Letters: Rosenblum Right

In reaction to JCRC’s ineffectiveness, Jewish Federation of Greater Philadelphia is in fact setting a new course for Jewish, pro-Israel advocacy.

Rosenblum right
Sir, – As someone who has been actively involved for decades in the Philadelphia Federation, of which the local JCRC is a part, I read with interest Jonathan Rosenblum’s “Is Israel dividing American Jewry?” (Think Again, May 6) and the letter in response from the local JCRC (“JCRCs behind Israel,” May 20).
In the May 19 edition of the Federation- owned Jewish Exponent, there is a major front-page article headlined “Looking for New Paths for Israel Advocacy.” The article clearly questions the effectiveness of pro-Israel programs run by the JCRC and, in fact, states that they have been brought to a virtual halt. The entire thrust of the article is that there is great divisiveness within our community as to what constitutes Israel advocacy and whether such programs have any place in our community at this point in time.
Federation CEO Ira Schwartz was quoted in the article as stating that JCRC does an effective job in the non-Jewish community, implicitly recognizing the lack of JCRC mobilization of the Jewish community.
In reaction to the JCRC’s ineffectiveness, the Jewish Federation of Greater Philadelphia is in fact setting a new course for Jewish, pro-Israel advocacy.
Jonathan Rosenblum has it right and should be applauded for bringing the facts to the attention of your readers.
Ardmore, Pennsylvania
Hamas can’t change
Sir, – In “Only defeat awaits violence and extremism” (Above the Fray, May 13), Alon Ben-Meir feels that in view of what he sees at a “moderating trend within Hamas, the US and Israel should not create undue roadblocks to its maturation from terrorism to politics.”
Ben-Meir seems to forget that Hamas is a religious organization as well as a terror organization, so its objective of destroying Israel is written in stone, and any type of compromise is just a tactic in its holy war against the Jews.
The key to the future of Hamas lies in the hands of the Palestinian people. If they have the courage to stand up to Hamas and fight, then and only then will there be a chance for a Palestinian state living side by side with Israel.
If a connection can be found within the papers confiscated from the den of Osama bin Laden showing cooperation between Hamas and al-Qaida, it would guarantee a much stronger response to Israel’s call for the elimination of this terror group. The whole peace process would speed up if a strong, non-corrupt and pragmatic Arab leader emerges who really wants peace with Israel.
P. BERMAN Shoham
Spoken from the heart

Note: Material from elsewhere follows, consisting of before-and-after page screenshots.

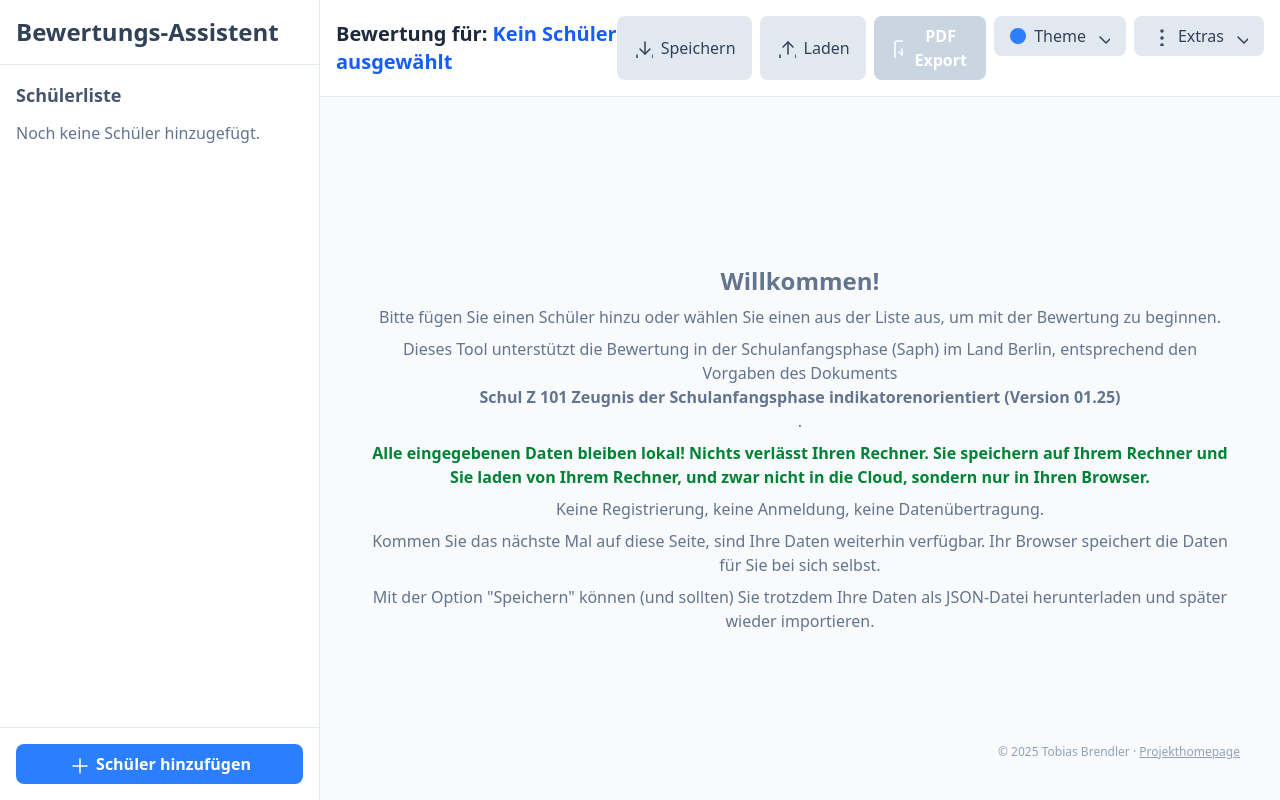
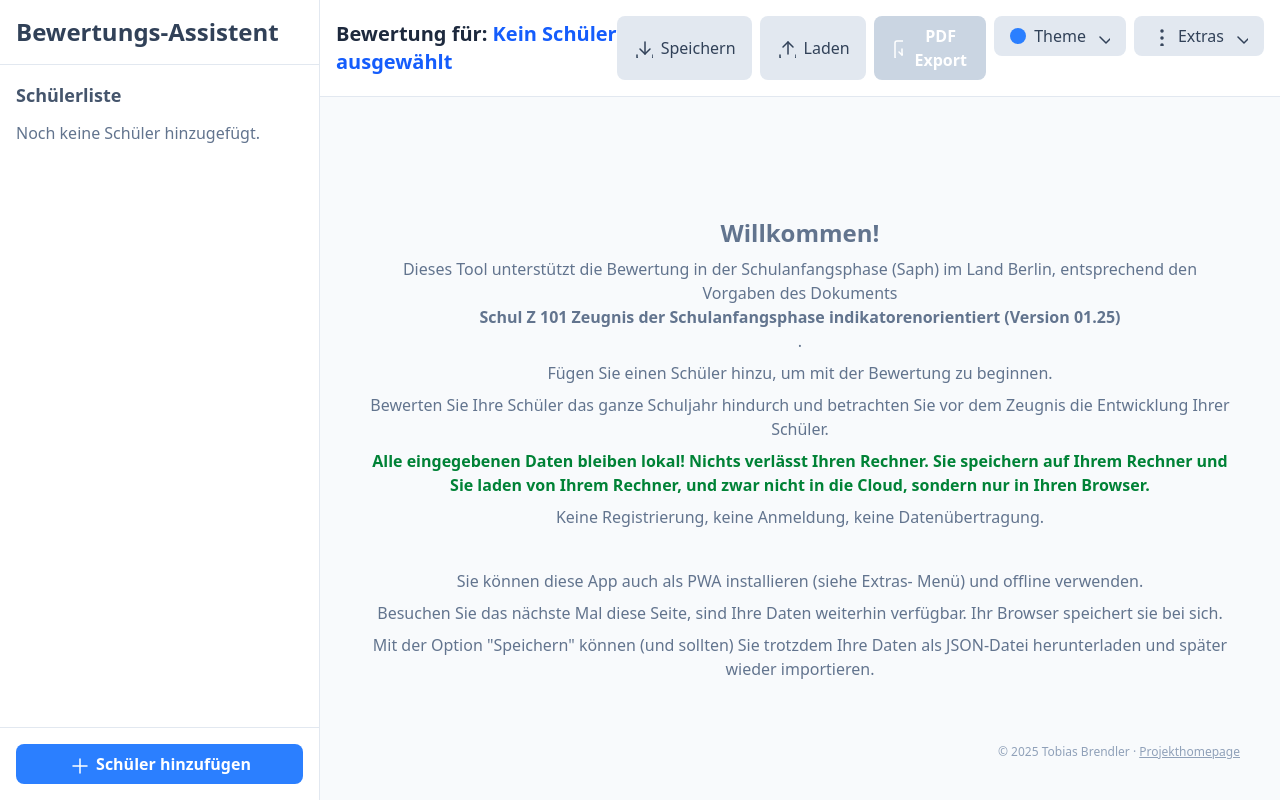
Before and after one commit to Etschmia/SaphBewertungBerlin, a React (Vite) app: page / in a window 1280 px wide. Built offline with nearby package versions, Linux system fonts and the light colour scheme.

Commit message:
Hilfetexte

```diff
--- a/App.tsx
+++ b/App.tsx
@@ -597,18 +597,21 @@ const App: React.FC = () => {
                 <div className="relative flex items-center justify-center h-full p-6">
                     <div className="text-center text-slate-500 dark:text-gray-400">
                         <h3 className="text-2xl font-semibold">Willkommen!</h3>
-                        <p className="mt-2">Bitte fügen Sie einen Schüler hinzu oder wählen Sie einen aus der Liste aus, um mit der Bewertung zu beginnen.</p>
                         <p className="mt-2">
                           Dieses Tool unterstützt die Bewertung in der Schulanfangsphase (Saph) im Land Berlin,
                           entsprechend den Vorgaben des Dokuments
                           <p className="font-semibold">Schul Z 101 Zeugnis der Schulanfangsphase indikatorenorientiert (Version 01.25)</p>.
                         </p>
+                        <p className="mt-2">Fügen Sie einen Schüler hinzu, um mit der Bewertung zu beginnen.</p>
+                        <p className="mt-2">Bewerten Sie Ihre Schüler das ganze Schuljahr hindurch und betrachten Sie vor dem Zeugnis die Entwicklung Ihrer Schüler.</p>
                         <p className="font-bold text-green-700 mt-2">
                           Alle eingegebenen Daten bleiben lokal! Nichts verlässt Ihren Rechner. Sie speichern auf Ihrem Rechner und Sie laden von Ihrem Rechner, und zwar nicht in die Cloud, sondern nur in Ihren Browser.
                         </p>
                         <p className="mt-2">Keine Registrierung, keine Anmeldung, keine Datenübertragung.
                         </p>
-                        <p className="mt-2">Kommen Sie das nächste Mal auf diese Seite, sind Ihre Daten weiterhin verfügbar. Ihr Browser speichert die Daten für Sie bei sich selbst.</p>
+                        <p className="mt-2">&nbsp;</p>
+                        <p className="mt-2">Sie können diese App auch als PWA installieren (siehe Extras- Menü) und offline verwenden.</p>
+                        <p className="mt-2">Besuchen Sie das nächste Mal diese Seite, sind Ihre Daten weiterhin verfügbar. Ihr Browser speichert sie bei sich.</p>
                         <p className="mt-2">Mit der Option "Speichern" können (und sollten) Sie trotzdem Ihre Daten als JSON-Datei herunterladen und später wieder importieren.</p>
                     </div>
                     <div className="absolute bottom-4 right-4 text-right text-xs text-slate-400 dark:text-gray-500">
```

Sir, – Ruth Eglash’s interview with Sharon Rosen in the May 13 Questionnaire column (“Let’s be realistic”) was encouraging.
Rosen spoke from her heart but expressed what so many of us feel. The English upbringing may have something to do with her basic principles and values, albeit this may not be true of today’s Britain. She must be a pleasure to work with and probably inspires those around her for whom a democratic, tolerant and egalitarian society is paramount if we are to remain true to ourselves.
You are right, Sharon – the choice is ours if we are not too blind to see that.
Unity the key
Sir, – In response to Rivka Schwab’s theory for the attention of columnist Sarah Honig (“Just why this is,” Letters, May 13), it is necessary to clarify some of the very relevant and profound issues she addresses.
While it is fair to ascertain that Torah principles underscore our future, history and current state of affairs, it is impossible for any particular sub-sect of Jewry to claim it has the answers or advantage. Notably, modernday Israel in no way owes any of its existence to ultra-Orthodox or even some mildly Orthodox groups, which indeed vehemently opposed the establishment of the State of Israel on the basis that the long-awaited Messiah had not materialized.
There was a massive campaign to lobby America to oppose the creation of the State of Israel. And these were not Arabs or anti- Semites. They were religious Jews.
The founders of Israel who brought about God’s will that Israel be re-established were Theodor Herzl, David Ben-Gurion and Menachem Begin, among others. These key figures were hardly ultra-Orthodox but were fanatically pro-Israel. They were in favor of a strong, ethical and moral Jewish nation that protects all Jews – in Israel and the world over.
Maybe we should be less judgmental on whether you are “Orthodox” or “secular” since we, as mere human beings, cannot see inside one’s heart. But God can, and so chooses to bless accordingly.
Modern-day Israel is testament to Divine blessing, and the blessings ended up in the laps of the “secular.” Maybe they had tremendous heart and fighting spirit. For sure, these characteristics are the opposite of the ghetto mentality of our long Diaspora.
As an ethical, strong people that reveres God and our homeland, we are the future. The division between religious and non-religious is a danger to our state, and any reinforcement of it is damaging to all. We should be vitally interested in contributing to the state.
Uniting under good values and love for our people living in our land is the key – not segregation and judgment.